As a homeschooler with more limited space available to store items, I can not imagine amassing that kind of collection. However, I can see how using puppets can help to enrich the learning experience. I won’t argue that playful learning is often better retained than following along in textbooks and workbooks.
Puppetools is a website trying to engage educators in the use of puppets for learning. Along with research information (both print and audio files) and some hands-on suggestions, the site also features many examples of puppets. The featured puppets are not just by teachers as students are encouraged to make their own.
After watching a brief orientation video that extols the virtues of play in learning, you can explore the site a number of different ways. Clicking on the educators tab shows both public and educator resource topics. From here, you can find out about the backbone of your puppetmaking adventure – the ‘paper talker’ hinge. Once this step is mastered, you can truly get creative with the puppets you make.
There are a few patterns you can see without a subscription and then some more that are accessible once you are a subscriber. However, as I already mentioned the site has lots of pictures of students and teachers showcasing the puppets they’ve made. For someone needing just a spark of an idea, this site possesses a wealth of information. Just don’t expect lots of ready to print, cut and fold puppets to help you on your educational journey.
Beyond using puppets in your story telling adventures, the site has resources discussing the use of puppets in problem solving and communication as well.
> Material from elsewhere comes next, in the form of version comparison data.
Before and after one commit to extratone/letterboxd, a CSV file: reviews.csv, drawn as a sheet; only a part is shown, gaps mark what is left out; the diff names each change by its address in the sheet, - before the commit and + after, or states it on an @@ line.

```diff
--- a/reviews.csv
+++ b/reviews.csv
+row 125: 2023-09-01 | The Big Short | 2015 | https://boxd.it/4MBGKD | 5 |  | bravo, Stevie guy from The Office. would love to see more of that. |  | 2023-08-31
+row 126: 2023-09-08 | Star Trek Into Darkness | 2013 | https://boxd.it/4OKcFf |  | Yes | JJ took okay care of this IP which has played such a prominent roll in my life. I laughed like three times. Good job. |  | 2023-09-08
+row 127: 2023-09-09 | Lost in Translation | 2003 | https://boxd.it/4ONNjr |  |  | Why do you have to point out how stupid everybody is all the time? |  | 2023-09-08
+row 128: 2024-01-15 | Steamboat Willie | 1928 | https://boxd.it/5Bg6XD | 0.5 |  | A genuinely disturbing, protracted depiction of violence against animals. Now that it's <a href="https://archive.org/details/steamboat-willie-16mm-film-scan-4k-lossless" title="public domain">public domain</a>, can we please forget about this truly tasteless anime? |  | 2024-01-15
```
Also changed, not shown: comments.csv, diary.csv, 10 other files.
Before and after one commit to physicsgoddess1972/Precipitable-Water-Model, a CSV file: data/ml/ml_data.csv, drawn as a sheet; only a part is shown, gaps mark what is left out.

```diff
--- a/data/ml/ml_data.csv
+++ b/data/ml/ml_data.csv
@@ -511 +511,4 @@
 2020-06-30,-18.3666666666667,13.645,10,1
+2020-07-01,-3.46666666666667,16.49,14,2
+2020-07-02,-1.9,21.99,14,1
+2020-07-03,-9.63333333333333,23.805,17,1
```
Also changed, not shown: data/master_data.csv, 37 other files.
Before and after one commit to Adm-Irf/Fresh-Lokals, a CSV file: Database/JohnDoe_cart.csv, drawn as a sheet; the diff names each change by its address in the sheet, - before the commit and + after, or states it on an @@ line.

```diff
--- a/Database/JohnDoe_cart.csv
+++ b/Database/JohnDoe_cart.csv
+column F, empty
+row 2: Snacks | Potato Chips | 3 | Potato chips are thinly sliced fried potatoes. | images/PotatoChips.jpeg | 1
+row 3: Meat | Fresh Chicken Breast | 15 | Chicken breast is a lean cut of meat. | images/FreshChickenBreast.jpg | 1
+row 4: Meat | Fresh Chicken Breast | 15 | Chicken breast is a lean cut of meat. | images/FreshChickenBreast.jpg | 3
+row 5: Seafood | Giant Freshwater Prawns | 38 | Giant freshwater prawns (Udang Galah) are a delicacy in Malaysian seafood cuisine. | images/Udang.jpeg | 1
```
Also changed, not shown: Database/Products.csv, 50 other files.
The science behind puppet play is another interesting resource for educators. One would think it intuitive that play is one way in which children learn, but I know there are some out there than need the “evidence” that it is worthwhile. The site also has a few flash videos specific for parents to watch as they integrate the use of puppets for learning in their home.
My Takehome on Puppetools
For the individual homeschool family, Puppetools may hold limited appeal. You can have a test subscription of 60 days access for $20. For many homeschool families, the 60 days of access is probably all you’d need.
However, the subscription option for a group is a more cost effective option. The group subscription is $99 for one year and up to 30 users. A really big homeschool group could offer this as a benefit to its members for about $2 per family each year. So long as you have at least 4 other homeschool families, you could have access for one year at the same cost (or lower if there are more families) as the 60 day trial. I doubt this is a resource I would have sought out or spent money on, but it could make a great ‘perk’ for a homeschool group membership.